As the panic and excitement continue to fluctuate and intertwine, we look back at this exhibition in search for an answer.

The psychoanalyst Jacques Lacan supposedly said that a man who is paranoid about his wife cheating on him is no less paranoid just because she in fact does. The exhibition in question, held over the unusually warm winter of 2018-19 from September 18 through March 13, focused completely on the theme of paranoia but seems to have missed Lacan’s sense of irony around the subject. As Lacan suggested, paranoia goes both ways: it can be a starting point to uncover truth, but it also characterizes the logic of psychosisand a  complete disconnect with reality. The show greeted its viewers with the less fruitful end of the bargain with two portraits by Wayne Gonzales from 2001 and 1999. The first was of Lee Harvey Oswald, the notorious alleged murderer of president Kennedy; the second was of Jack Ruby, Oswald’s murderer.  The former man, depicted in a close up, looks at his viewer ominously – his head tilted forward and eyes looking up, a smirk begins to form on his lips. The latter is pictured squarely in the frame from the waist up . He stares not quite at the viewer but immediately past them, his blank and passive gaze seeing neither very far nor close, his eyes almost meeting each other while his visage rests, devoid of tension. Thus, the viewer was greeted, in two portraits, with threat and stupidity.

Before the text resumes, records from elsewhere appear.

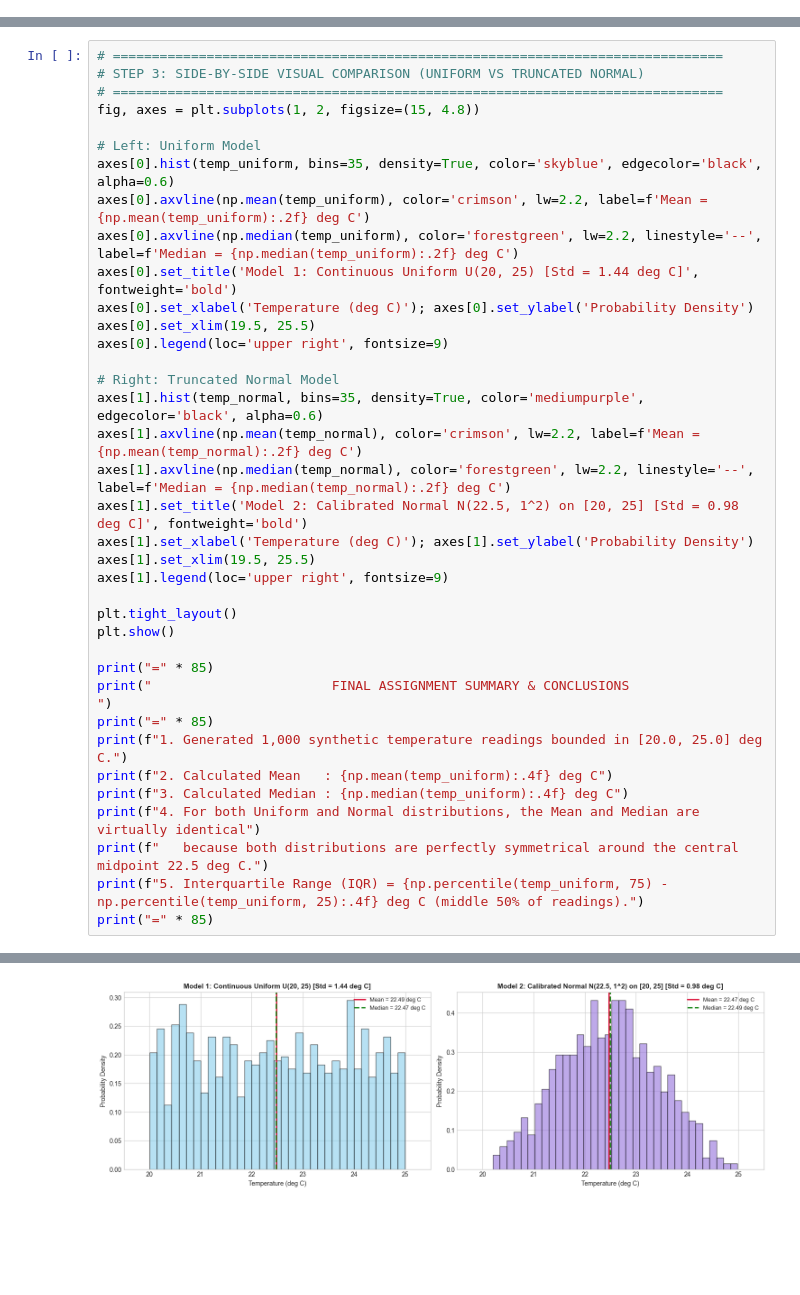
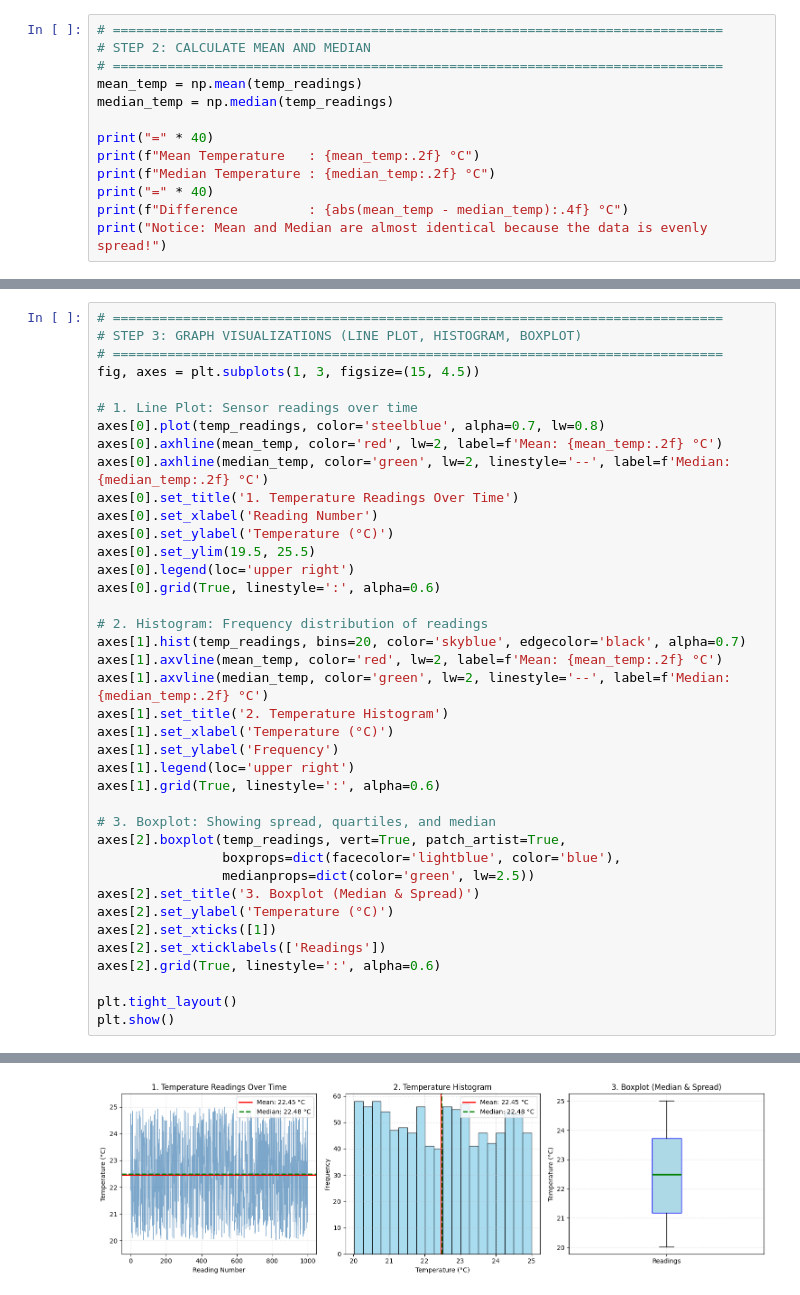
Before and after one commit to Abiads/CDAC-Data-Analytics, a Jupyter notebook: Day6/02_Assignment_Temperature_Sensor_Simulation.ipynb, the cells around one changed output, grey strips where cells are left out. Cells and saved outputs as stored; diff of their text form; blank space fills up the shorter version.

Commit message:
Simplify temperature sensor assignment notebook (clean 3-step solution)

```diff
--- a/Day6/02_Assignment_Temperature_Sensor_Simulation.ipynb
+++ b/Day6/02_Assignment_Temperature_Sensor_Simulation.ipynb
@@ -262,0 +27,13 @@ In practical IoT systems engineering, how does an **uncalibrated sensor** (Unifo
+# %%
+# ==============================================================================
+# STEP 2: CALCULATE MEAN AND MEDIAN
+# ==============================================================================
+mean_temp = np.mean(temp_readings)
+median_temp = np.median(temp_readings)
+
+print("=" * 40)
+print(f"Mean Temperature   : {mean_temp:.2f} °C")
+print(f"Median Temperature : {median_temp:.2f} °C")
+print("=" * 40)
+print(f"Difference         : {abs(mean_temp - median_temp):.4f} °C")
+print("Notice: Mean and Median are almost identical because the data is evenly spread!")
@@ -263,38 +47,40 @@ In practical IoT systems engineering, how does an **uncalibrated sensor** (Unifo
 # %%
 # ==============================================================================
-# STEP 3: SIDE-BY-SIDE VISUAL COMPARISON (UNIFORM VS TRUNCATED NORMAL)
+# STEP 3: GRAPH VISUALIZATIONS (LINE PLOT, HISTOGRAM, BOXPLOT)
 # ==============================================================================
-fig, axes = plt.subplots(1, 2, figsize=(15, 4.8))
+fig, axes = plt.subplots(1, 3, figsize=(15, 4.5))
 
-# Left: Uniform Model
-axes[0].hist(temp_uniform, bins=35, density=True, color='skyblue', edgecolor='black', alpha=0.6)
-axes[0].axvline(np.mean(temp_uniform), color='crimson', lw=2.2, label=f'Mean = {np.mean(temp_uniform):.2f} deg C')
-axes[0].axvline(np.median(temp_uniform), color='forestgreen', lw=2.2, linestyle='--', label=f'Median = {np.median(temp_uniform):.2f} deg C')
-axes[0].set_title('Model 1: Continuous Uniform U(20, 25) [Std = 1.44 deg C]', fontweight='bold')
-axes[0].set_xlabel('Temperature (deg C)'); axes[0].set_ylabel('Probability Density')
-axes[0].set_xlim(19.5, 25.5)
-axes[0].legend(loc='upper right', fontsize=9)
+# 1. Line Plot: Sensor readings over time
+axes[0].plot(temp_readings, color='steelblue', alpha=0.7, lw=0.8)
+axes[0].axhline(mean_temp, color='red', lw=2, label=f'Mean: {mean_temp:.2f} °C')
+axes[0].axhline(median_temp, color='green', lw=2, linestyle='--', label=f'Median: {median_temp:.2f} °C')
+axes[0].set_title('1. Temperature Readings Over Time')
+axes[0].set_xlabel('Reading Number')
+axes[0].set_ylabel('Temperature (°C)')
+axes[0].set_ylim(19.5, 25.5)
+axes[0].legend(loc='upper right')
+axes[0].grid(True, linestyle=':', alpha=0.6)
 
-# Right: Truncated Normal Model
-axes[1].hist(temp_normal, bins=35, density=True, color='mediumpurple', edgecolor='black', alpha=0.6)
-axes[1].axvline(np.mean(temp_normal), color='crimson', lw=2.2, label=f'Mean = {np.mean(temp_normal):.2f} deg C')
-axes[1].axvline(np.median(temp_normal), color='forestgreen', lw=2.2, linestyle='--', label=f'Median = {np.median(temp_normal):.2f} deg C')
-axes[1].set_title('Model 2: Calibrated Normal N(22.5, 1^2) on [20, 25] [Std = 0.98 deg C]', fontweight='bold')
-axes[1].set_xlabel('Temperature (deg C)'); axes[1].set_ylabel('Probability Density')
-axes[1].set_xlim(19.5, 25.5)
-axes[1].legend(loc='upper right', fontsize=9)
+# 2. Histogram: Frequency distribution of readings
+axes[1].hist(temp_readings, bins=20, color='skyblue', edgecolor='black', alpha=0.7)
+axes[1].axvline(mean_temp, color='red', lw=2, label=f'Mean: {mean_temp:.2f} °C')
+axes[1].axvline(median_temp, color='green', lw=2, linestyle='--', label=f'Median: {median_temp:.2f} °C')
+axes[1].set_title('2. Temperature Histogram')
+axes[1].set_xlabel('Temperature (°C)')
+axes[1].set_ylabel('Frequency')
+axes[1].legend(loc='upper right')
+axes[1].grid(True, linestyle=':', alpha=0.6)
+
+# 3. Boxplot: Showing spread, quartiles, and median
+axes[2].boxplot(temp_readings, vert=True, patch_artist=True,
+                boxprops=dict(facecolor='lightblue', color='blue'),
+                medianprops=dict(color='green', lw=2.5))
+axes[2].set_title('3. Boxplot (Median & Spread)')
+axes[2].set_ylabel('Temperature (°C)')
+axes[2].set_xticks([1])
+axes[2].set_xticklabels(['Readings'])
+axes[2].grid(True, linestyle=':', alpha=0.6)
 
 plt.tight_layout()
 plt.show()
-
-print("=" * 85)
-print("                       FINAL ASSIGNMENT SUMMARY & CONCLUSIONS                   ")
-print("=" * 85)
-print(f"1. Generated 1,000 synthetic temperature readings bounded in [20.0, 25.0] deg C.")
-print(f"2. Calculated Mean   : {np.mean(temp_uniform):.4f} deg C")
-print(f"3. Calculated Median : {np.median(temp_uniform):.4f} deg C")
-print(f"4. For both Uniform and Normal distributions, the Mean and Median are virtually identical")
-print(f"   because both distributions are perfectly symmetrical around the central midpoint 22.5 deg C.")
-print(f"5. Interquartile Range (IQR) = {np.percentile(temp_uniform, 75) - np.percentile(temp_uniform, 25):.4f} deg C (middle 50% of readings).")
-print("=" * 85)
 # %% [output]
@@ -311 +87 @@ print("=" * 85)
-[figure, old version]
+[figure, new version]
```
Also changed, not shown: parts of 12 cells of this notebook.
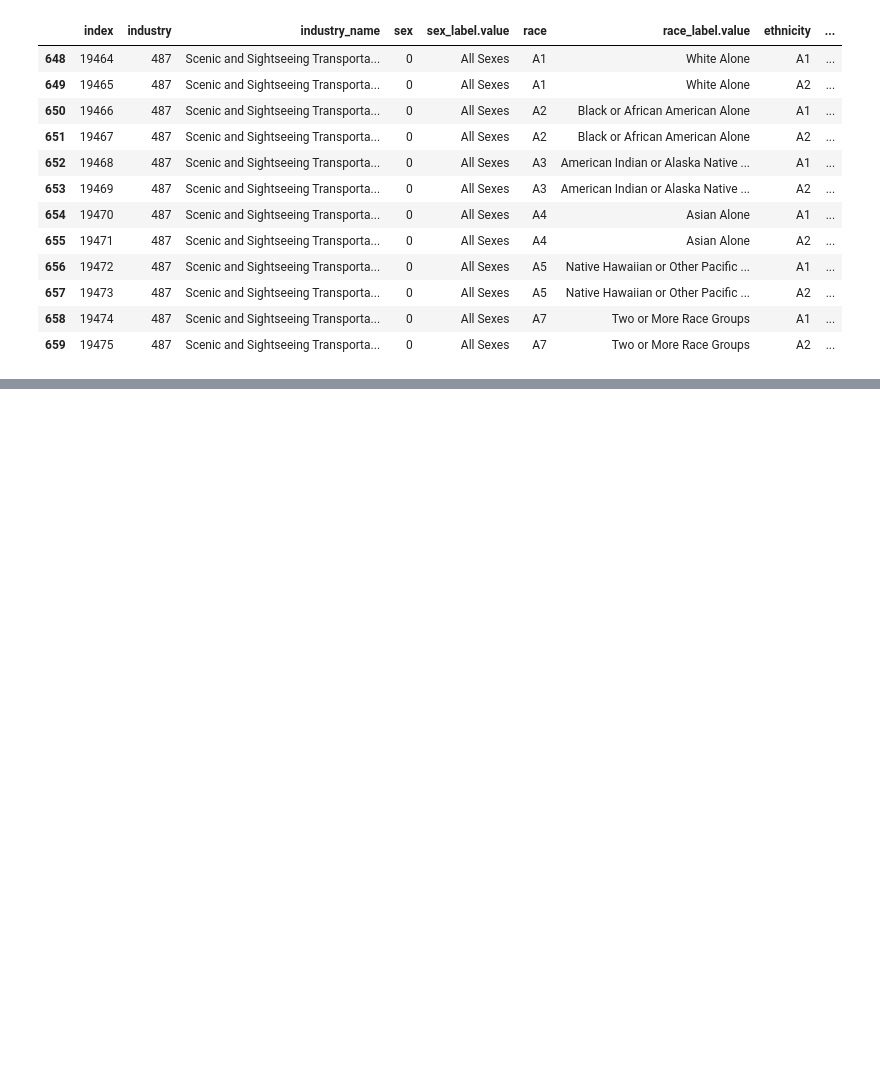
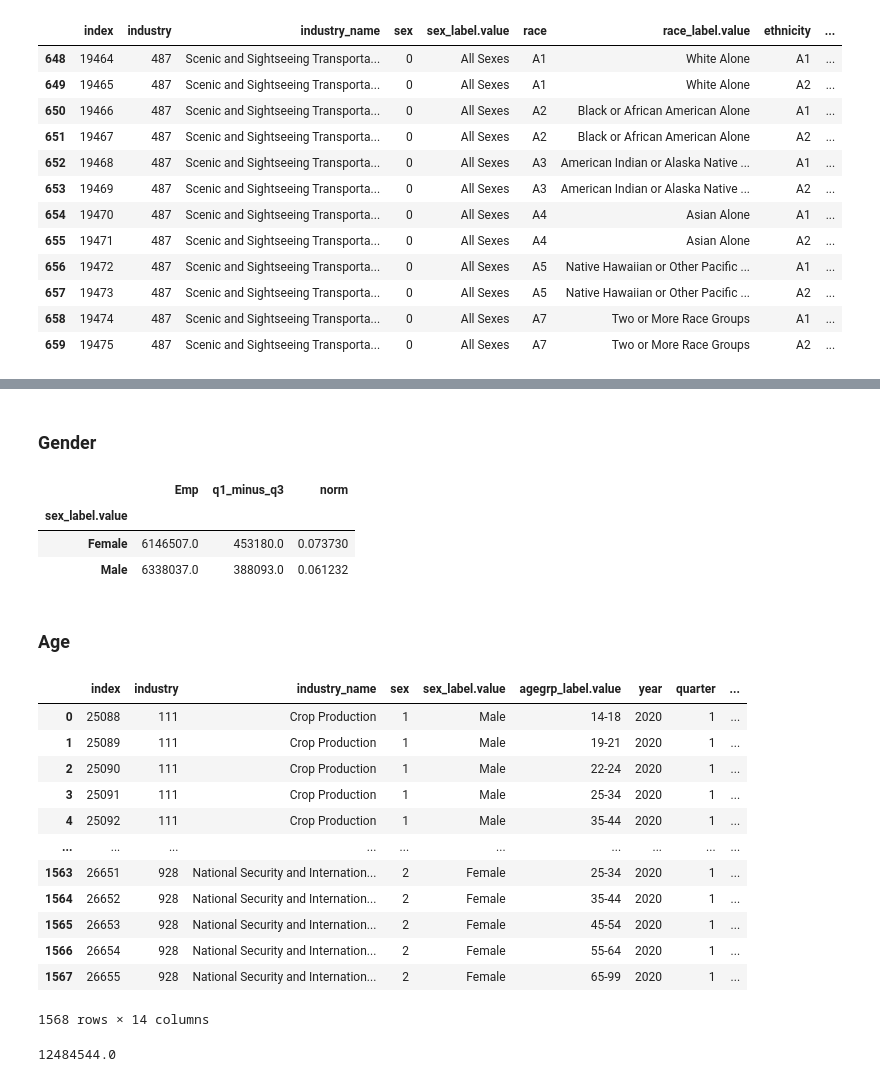
Before and after one commit to capstone-job-market-analysis/job-market-analysis, a Jupyter notebook: jeff_explore.ipynb, the cells around one changed output, grey strips where cells are left out. Drawn from its saved outputs; the diff is of its cells as text; code cells hidden in the pictures; blank space fills up the shorter version.

```diff
--- a/jeff_explore.ipynb
+++ b/jeff_explore.ipynb
@@ -1490,0 +1422,33 @@ mf_comp.to_csv('gender_agg.csv')
+# %% [markdown]
+### Gender
+# %%
+mf_comp = age_compare[['sex_label.value', 'Emp', 'q1_minus_q3']].groupby('sex_label.value').sum()
+mf_comp['norm'] = mf_comp.q1_minus_q3 / mf_comp.Emp
+mf_comp
+# %% [output]
+|  | Emp | q1_minus_q3 | norm |
+| sex_label.value |  |  |  |
+| Female | 6146507.0 | 453180.0 | 0.073730 |
+| Male | 6338037.0 | 388093.0 | 0.061232 |
+# %% [markdown]
+### Age
+# %%
+age_compare
+# %% [output]
+|  | index | industry | industry_name | sex | sex_label.value | agegrp_label.value | year | quarter | ... |
+| 0 | 25088 | 111 | Crop Production | 1 | Male | 14-18 | 2020 | 1 | ... |
+| 1 | 25089 | 111 | Crop Production | 1 | Male | 19-21 | 2020 | 1 | ... |
+| 2 | 25090 | 111 | Crop Production | 1 | Male | 22-24 | 2020 | 1 | ... |
+| 3 | 25091 | 111 | Crop Production | 1 | Male | 25-34 | 2020 | 1 | ... |
+| 4 | 25092 | 111 | Crop Production | 1 | Male | 35-44 | 2020 | 1 | ... |
+| ... | ... | ... | ... | ... | ... | ... | ... | ... | ... |
+| 1563 | 26651 | 928 | National Security and Internation... | 2 | Female | 25-34 | 2020 | 1 | ... |
+| 1564 | 26652 | 928 | National Security and Internation... | 2 | Female | 35-44 | 2020 | 1 | ... |
+| 1565 | 26653 | 928 | National Security and Internation... | 2 | Female | 45-54 | 2020 | 1 | ... |
+| 1566 | 26654 | 928 | National Security and Internation... | 2 | Female | 55-64 | 2020 | 1 | ... |
+| 1567 | 26655 | 928 | National Security and Internation... | 2 | Female | 65-99 | 2020 | 1 | ... |
+1568 rows × 14 columns
+# %%
+age_compare.Emp.sum()
+# %% [output]
+12484544.0
```
Also changed, not shown: parts of 128 cells of this notebook.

The show developed without deviating significantly from these emotions. The paranoia depicted in it, remaining stupid, never really accomplished much outside of itself. Different versions of broad conspiracies provided the theme for the individual works shown. The Kennedy assassination served a number of different works, while a generic use of American foreign (and occasionally national) policy fueled others. It was as if we were stuck on unresolved historical episodes and unable to learn anything from them.

Few works served as an exception to this, effectively exploring what this American brand of paranoia would look like if it was a visual specimen. One example of this exception was Sara Anne Johnson’s “House on Fire.” The maquette of a typically American house allowed the spectator a view of its different rooms. By looking through its small windows one saw little surreal nightmares taking place: one room flooded with dirty water has furniture climbing up the walls, another is filled with stacks of papers from top to bottom while a lonely desk and chair sit in the middle, yet another room has strange patterns drawn over every object, walls and floors. The roof has a tree growing on one side, while the other side is on fire.

Mike Kelley, Educational Complex, 1995, acrylic, latex, foam core, fibreglass, plywood and wood. Courtesy: The Metropolitan Museum of Art.

The one other maquette in the show was only superficially more ambitious. “Educational Complex” by Mike Kelleyis 8×16 ft and reproduces in white foam-core a number of existent buildings t hat house American educational institutions. Backstory aside, Kelley’s piece is less of a cathartic experience like “House on Fire” than a blank canvas for paranoia to roam free. Though the strategic cutouts into the buildings are similar in their voyeuristic beckoning to Johnson’s house, it leaves its surface open literally and metaphorically to be filled with each viewer’s own paranoid fantasies, and condones them in the act.

Jim Shaw, The Miracle of Compound Interest, 2006,Backdrops: acrylic on muslin; Floor: mdf particleboard & acrylic paint ; Crystals: plexiglass, wood & backlight; Kryptonite: plastic & light; Gnomes: painted plastic & foam. Courtesy:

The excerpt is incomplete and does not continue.